Where a picture appears, leave it out; copy everything else in the records exactly.
★ ★ ★
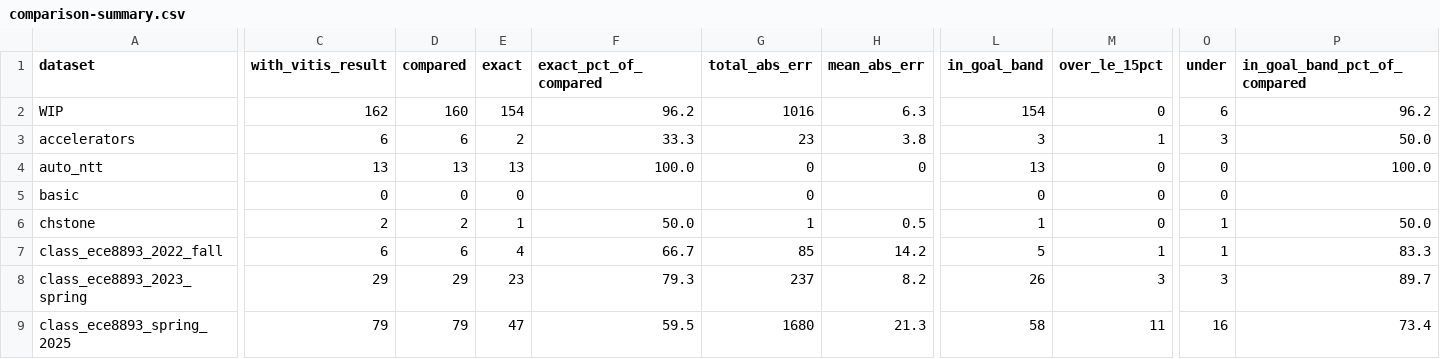
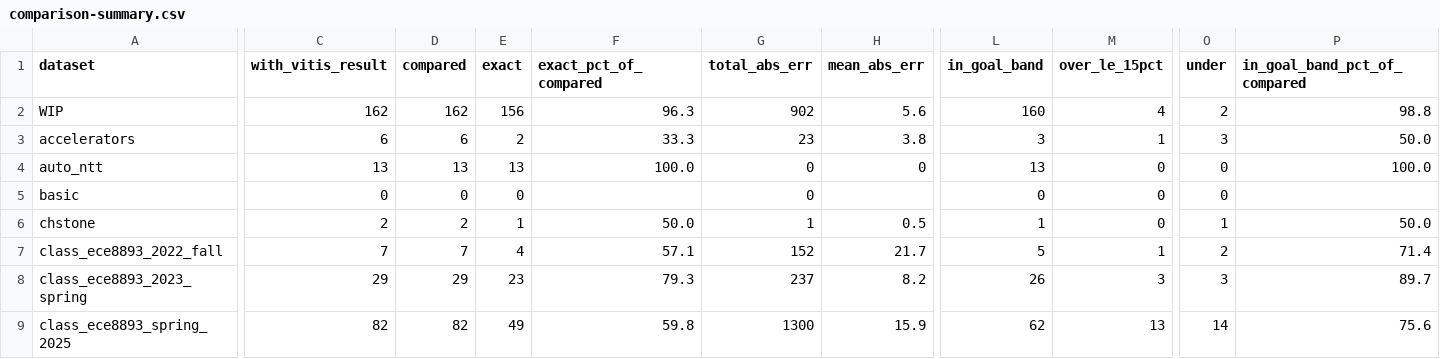
Before and after one commit to akaushikyu/circt, a CSV file: tools/hls-est-validate/results/comparison-summary.csv, drawn as a sheet; only a part is shown, gaps mark what is left out; the diff covers the shown part only; the diff names each change by its address in the sheet, - before the commit and + after, or states it on an @@ line.

```diff
--- a/tools/hls-est-validate/results/comparison-summary.csv
+++ b/tools/hls-est-validate/results/comparison-summary.csv
-D2 (compared): 160
+D2 (compared): 162
-E2 (exact): 154
+E2 (exact): 156
-F2 (exact_pct_of_compared): 96.2
+F2 (exact_pct_of_compared): 96.3
-G2 (total_abs_err): 1016
+G2 (total_abs_err): 902
-H2 (mean_abs_err): 6.3
+H2 (mean_abs_err): 5.6
-L2 (in_goal_band): 154
+L2 (in_goal_band): 160
-M2 (over_le_15pct): 0
+M2 (over_le_15pct): 4
-O2 (under): 6
+O2 (under): 2
-P2 (in_goal_band_pct_of_compared): 96.2
+P2 (in_goal_band_pct_of_compared): 98.8
-C7 (with_vitis_result): 6
+C7 (with_vitis_result): 7
-D7 (compared): 6
+D7 (compared): 7
-F7 (exact_pct_of_compared): 66.7
+F7 (exact_pct_of_compared): 57.1
-G7 (total_abs_err): 85
+G7 (total_abs_err): 152
-H7 (mean_abs_err): 14.2
+H7 (mean_abs_err): 21.7
-O7 (under): 1
+O7 (under): 2
-P7 (in_goal_band_pct_of_compared): 83.3
+P7 (in_goal_band_pct_of_compared): 71.4
-C9 (with_vitis_result): 79
+C9 (with_vitis_result): 82
-D9 (compared): 79
+D9 (compared): 82
-E9 (exact): 47
+E9 (exact): 49
-F9 (exact_pct_of_compared): 59.5
+F9 (exact_pct_of_compared): 59.8
-G9 (total_abs_err): 1680
+G9 (total_abs_err): 1300
-H9 (mean_abs_err): 21.3
+H9 (mean_abs_err): 15.9
-L9 (in_goal_band): 58
+L9 (in_goal_band): 62
-M9 (over_le_15pct): 11
+M9 (over_le_15pct): 13
-O9 (under): 16
+O9 (under): 14
-P9 (in_goal_band_pct_of_compared): 73.4
+P9 (in_goal_band_pct_of_compared): 75.6
```
Also changed, not shown: 34 edited cells elsewhere in this file, tools/hls-est-validate/results/comparison.csv, 1 other file.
★ ★ ★
▶ [Solution]
Before and after one commit to akaushikyu/circt, a CSV file: tools/hls-est-validate/results/comparison-summary.csv, drawn as a sheet; only a part is shown, gaps mark what is left out; the diff covers the shown part only; the diff names each change by its address in the sheet, - before the commit and + after, or states it on an @@ line.

```diff
--- a/tools/hls-est-validate/results/comparison-summary.csv
+++ b/tools/hls-est-validate/results/comparison-summary.csv
-D2 (compared): 160
+D2 (compared): 162
-E2 (exact): 154
+E2 (exact): 156
-F2 (exact_pct_of_compared): 96.2
+F2 (exact_pct_of_compared): 96.3
-G2 (total_abs_err): 1016
+G2 (total_abs_err): 902
-H2 (mean_abs_err): 6.3
+H2 (mean_abs_err): 5.6
-L2 (in_goal_band): 154
+L2 (in_goal_band): 160
-M2 (over_le_15pct): 0
+M2 (over_le_15pct): 4
-O2 (under): 6
+O2 (under): 2
-P2 (in_goal_band_pct_of_compared): 96.2
+P2 (in_goal_band_pct_of_compared): 98.8
-C7 (with_vitis_result): 6
+C7 (with_vitis_result): 7
-D7 (compared): 6
+D7 (compared): 7
-F7 (exact_pct_of_compared): 66.7
+F7 (exact_pct_of_compared): 57.1
-G7 (total_abs_err): 85
+G7 (total_abs_err): 152
-H7 (mean_abs_err): 14.2
+H7 (mean_abs_err): 21.7
-O7 (under): 1
+O7 (under): 2
-P7 (in_goal_band_pct_of_compared): 83.3
+P7 (in_goal_band_pct_of_compared): 71.4
-C9 (with_vitis_result): 79
+C9 (with_vitis_result): 82
-D9 (compared): 79
+D9 (compared): 82
-E9 (exact): 47
+E9 (exact): 49
-F9 (exact_pct_of_compared): 59.5
+F9 (exact_pct_of_compared): 59.8
-G9 (total_abs_err): 1680
+G9 (total_abs_err): 1300
-H9 (mean_abs_err): 21.3
+H9 (mean_abs_err): 15.9
-L9 (in_goal_band): 58
+L9 (in_goal_band): 62
-M9 (over_le_15pct): 11
+M9 (over_le_15pct): 13
-O9 (under): 16
+O9 (under): 14
-P9 (in_goal_band_pct_of_compared): 73.4
+P9 (in_goal_band_pct_of_compared): 75.6
```
Also changed, not shown: 34 edited cells elsewhere in this file, tools/hls-est-validate/results/comparison.csv, 1 other file.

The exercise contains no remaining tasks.